The task
In the data, extract each line that holds the string "Repositório".

─── Task data ───

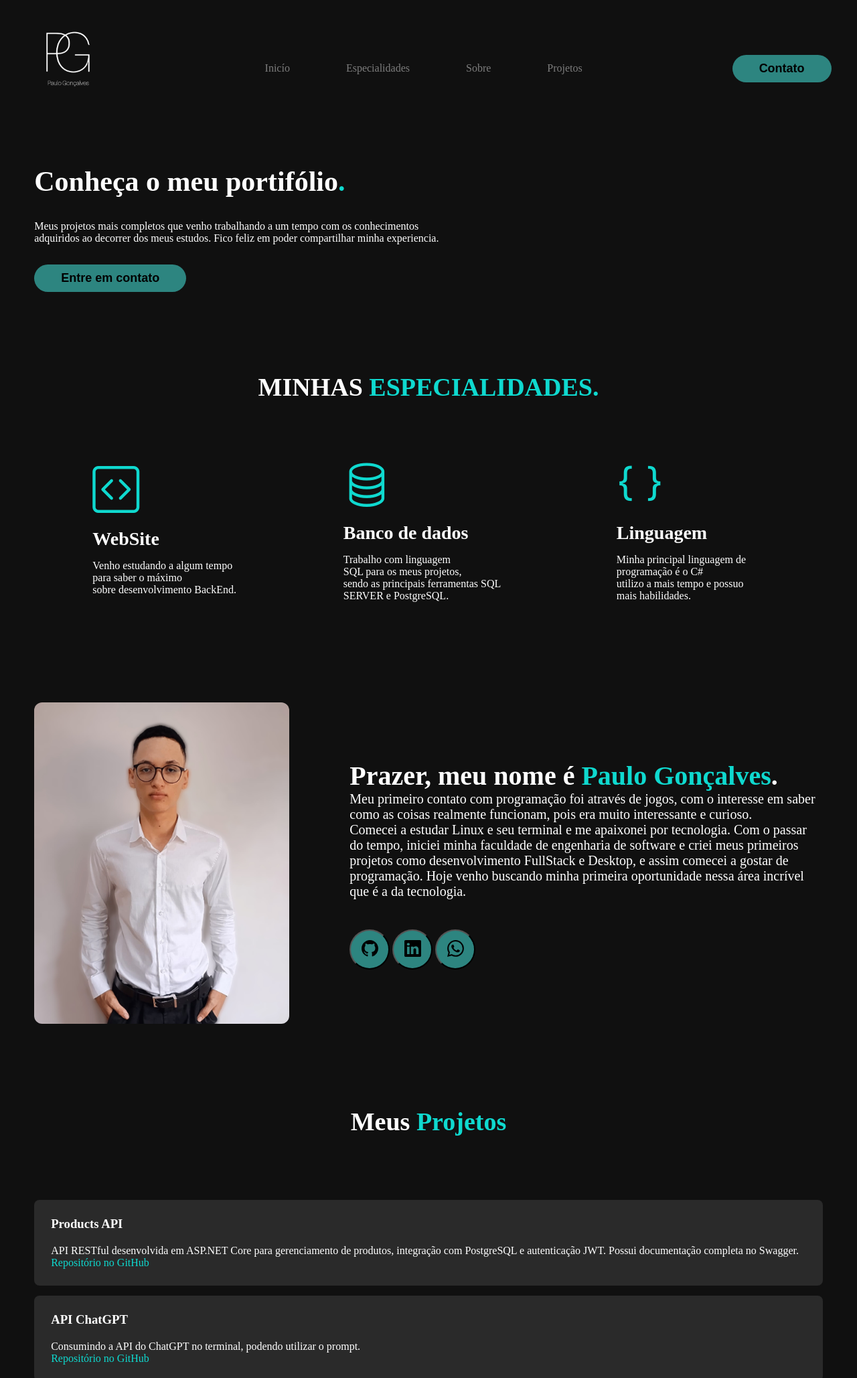
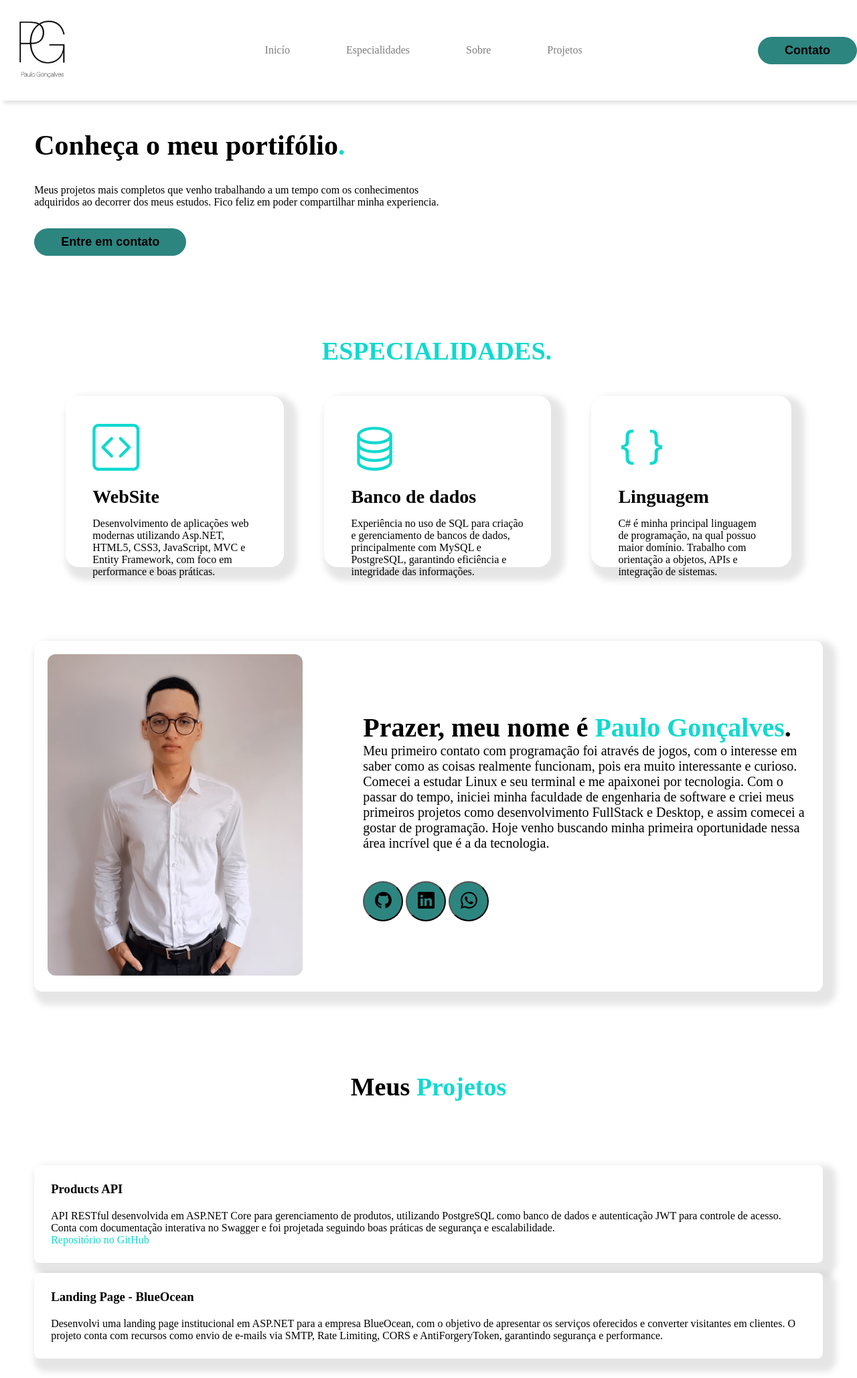
Before and after one commit to Xaglez/Meu-Portifolio, a plain HTML site: page Portifólio/index.html in a window 1280 px wide. Shown: the top 2058 px of the page at 67% size. Drawn offline with nearby package versions, Linux system fonts and the light colour scheme.

Commit message:
atulaziando versão desktop

```diff
--- a/Portifólio/index.html
+++ b/Portifólio/index.html
@@ -12,7 +12,7 @@
     <div class="interface">
         <div class="logo">
             <a href="">
-                <img src="images/Logo-Branca.png" alt="Paulo logo">
+                <img src="images/Logo-Pretapng.png" alt="Paulo logo">
             </a>
         </div>
 
@@ -60,22 +60,21 @@
               <div class="especialidades-box">
                         <i class="bi bi-code-square"></i>
                         <h3>WebSite</h3>
-                    <p>Venho estudando a algum tempo para saber o máximo <br>sobre desenvolvimento BackEnd.</p>
+                        <p>Desenvolvimento de aplicações web modernas utilizando Asp.NET, HTML5, CSS3, JavaScript, MVC e Entity Framework, com foco em performance e boas práticas.</p>
                     </div>
+
                     <div class="especialidades-box">
                         <i class="bi bi-database"></i>
                         <h3>Banco de dados</h3>
-                    <p>Trabalho com linguagem
-                    <br>SQL para os meus projetos,
-                    <br>sendo as principais ferramentas SQL SERVER e PostgreSQL.
-                    </p>
+                        <p>Experiência no uso de SQL para criação e gerenciamento de bancos de dados, principalmente com MySQL e PostgreSQL, garantindo eficiência e integridade das informações.</p>
                     </div>
+
                     <div class="especialidades-box">
                         <i class="bi bi-braces"></i>
                         <h3>Linguagem</h3>
-                    <p>Minha principal linguagem de programação é o C# <br>
-                    utilizo a mais tempo e possuo mais habilidades.
-                    </p>
+                        <p>C# é minha principal linguagem de programação, na qual possuo maior domínio. Trabalho com orientação a objetos, APIs e integração de sistemas.</p>
+                    </div>
+
                 </div>
             </div>
         </div>
@@ -105,13 +104,15 @@
         <h2>Meus <span>Projetos</span></h2>
         <div class="project">
            <h3>Products API</h3>
-            <p>API RESTful desenvolvida em ASP.NET Core para gerenciamento de produtos, integração com PostgreSQL e autenticação JWT. Possui documentação completa no Swagger.</p>
+<p>API RESTful desenvolvida em ASP.NET Core para gerenciamento de produtos, utilizando PostgreSQL como banco de dados e autenticação JWT para controle de acesso.
+Conta com documentação interativa no Swagger e foi projetada seguindo boas práticas de segurança e escalabilidade.</p>
 <a href="https://github.com/Xaglez/Minha-primeira-API/tree/master/Minha%20primeira%20API" target="_blank">Repositório no GitHub</a>
         </div>
         <div class="project">
-            <h3>API ChatGPT</h3>
-            <p>Consumindo a API do ChatGPT no terminal, podendo utilizar o prompt.</p>
-            <a href="https://github.com/Xaglez/Chat-GPT-C-Sharp" target="_blank">Repositório no GitHub</a>
+            <h3>Landing Page - BlueOcean</h3>
+<p>Desenvolvi uma landing page institucional em ASP.NET para a empresa BlueOcean, com o objetivo de apresentar os serviços oferecidos e converter visitantes em clientes.
+O projeto conta com recursos como envio de e-mails via SMTP, Rate Limiting, CORS e AntiForgeryToken, garantindo segurança e performance.</p>
+
         </div>
     </section>
  </main>
@@ -129,5 +130,6 @@
         </div>
     </div>
  </footer>
+ <script src="index.js"></script>
 </body>
 </html>
--- a/Portifólio/style.css
+++ b/Portifólio/style.css
@@ -2,6 +2,10 @@
     margin: 0px;
     padding: 0px;
     box-sizing: border-box;
+}
+
+p, h1 h2{
+    color: #000000;
 }
 
 h2.titulo{
@@ -15,7 +19,6 @@ h2.titulo span{
 }
 
 body{
-    background-color: #000000ef;
     height: 100vh;
 }
 
@@ -31,16 +34,23 @@ body{
     height: auto;
 }
 
+.interface .logo{
+    margin-top: 2%;
+}
+
 /* estilo do cabeçalho */
 
 header{
-    padding: 0px 3%;
+    padding: 0;
+    box-shadow: 5px 5px 5px rgba(0, 0, 0, 0.1);
+    align-items: center;
 }
 
 header > .interface{
     display: flex;
     align-items: center;
     justify-content: space-between;
+    max-height: 150px !important;
 }
 
 header a{
@@ -50,7 +60,7 @@ header a{
 }
 
 header a:hover{
-    color: #fff;
+    color: #000000;
     transform: scale(1.05);
     transition: 2ms;
 }
@@ -93,13 +103,11 @@ section.topo-do-site .flex{
 }
 
 .txt-topo h1{
-    color: #fff;
     font-size: 42px;
     line-height: 55px;
 }
 
 .txt-topo p{
-    color: #fff;
     margin: 30px 0px;
 }
 
@@ -123,19 +131,21 @@ section.especialidades .flex{
 }
 
 .especialidades .especialidades-box{
-    color: #fff;
     padding: 40px;
     border-radius: 20px;
     transition: .2s;
+    box-shadow: 10px 10px 10px 10px rgba(0, 0, 0, 0.1);
+    height: 20dvw;
 }
 
 .especialidades .titulo{
     margin-top: 80px;
+    margin-left: -13%;
 }
 
 .especialidades .especialidades-box:hover{
     transform: scale(1.05);
-    box-shadow: 0 0 8px #ffffff6d;
+    box-shadow: 10px 10px 10px 10px rgba(0, 0, 0, 0.1);
 }
 
 .especialidades .especialidades-box i{
@@ -159,7 +169,11 @@ section.especialidades .flex{
 
 .sobre .interface{
     display: flex;
+    box-shadow: 10px 10px 10px 10px rgba(0, 0, 0, 0.1);
+    border-radius: 12px;
+    padding: 20px;
 }
+
 
 .sobre .interface{
     margin-top: 70px;
@@ -175,7 +189,6 @@ section.especialidades .flex{
 }
 
 .sobre .interface .txt-sobre > h2{
-    color: #fff;
     font-size: 40px;
 }
 
@@ -184,7 +197,6 @@ section.especialidades .flex{
 }
 
 .sobre .interface .txt-sobre > p{
-    color: #fff;
     font-size: 20px;
 }
 
@@ -272,7 +284,6 @@ section.projects{
 }
 
 section.projects h2{
-    color: #fff;
     font-size: 38px;
     text-align: center;
     margin-bottom: 95px;
@@ -283,8 +294,7 @@ section.projects h2 span{
 }
 
 div.project{
-    color : #fff;
-    background-color: #2a2a2a;
+    background-color:#fff;
     border-radius: 8px;
     padding: 25px;
     margin-bottom: 15px;
@@ -294,15 +304,17 @@ div.project h3{
     margin-bottom: 20px;
 }
 
-div.project:hover{
-    box-shadow: 0 0 8px #ffffff6d;
-}
-
 .project, .api {
-    background-color: #2a2a2a;
+    background-color: #fff;
     border-radius: 8px;
     padding: 15px;
     margin-bottom: 15px;
+    box-shadow: 10px 10px 10px 10px rgba(0, 0, 0, 0.1);
+}
+
+.project:hover{
+    transform: scale(1.01);
+    box-shadow: 10px 10px 10px 10px rgba(0, 0, 0, 0.1);
 }
 
 .project a, .api a {
```
Also changed, not shown: Portifólio/script.js (+4 -8 lines), Portifólio/images/Logo-Pretapng.png (added). Lines whose indentation alone changed are shown as unchanged.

───

Solution
 <a href="https://github.com/Xaglez/Minha-primeira-API/tree/master/Minha%20primeira%20API" target="_blank">Repositório no GitHub</a>
-            <a href="https://github.com/Xaglez/Chat-GPT-C-Sharp" target="_blank">Repositório no GitHub</a>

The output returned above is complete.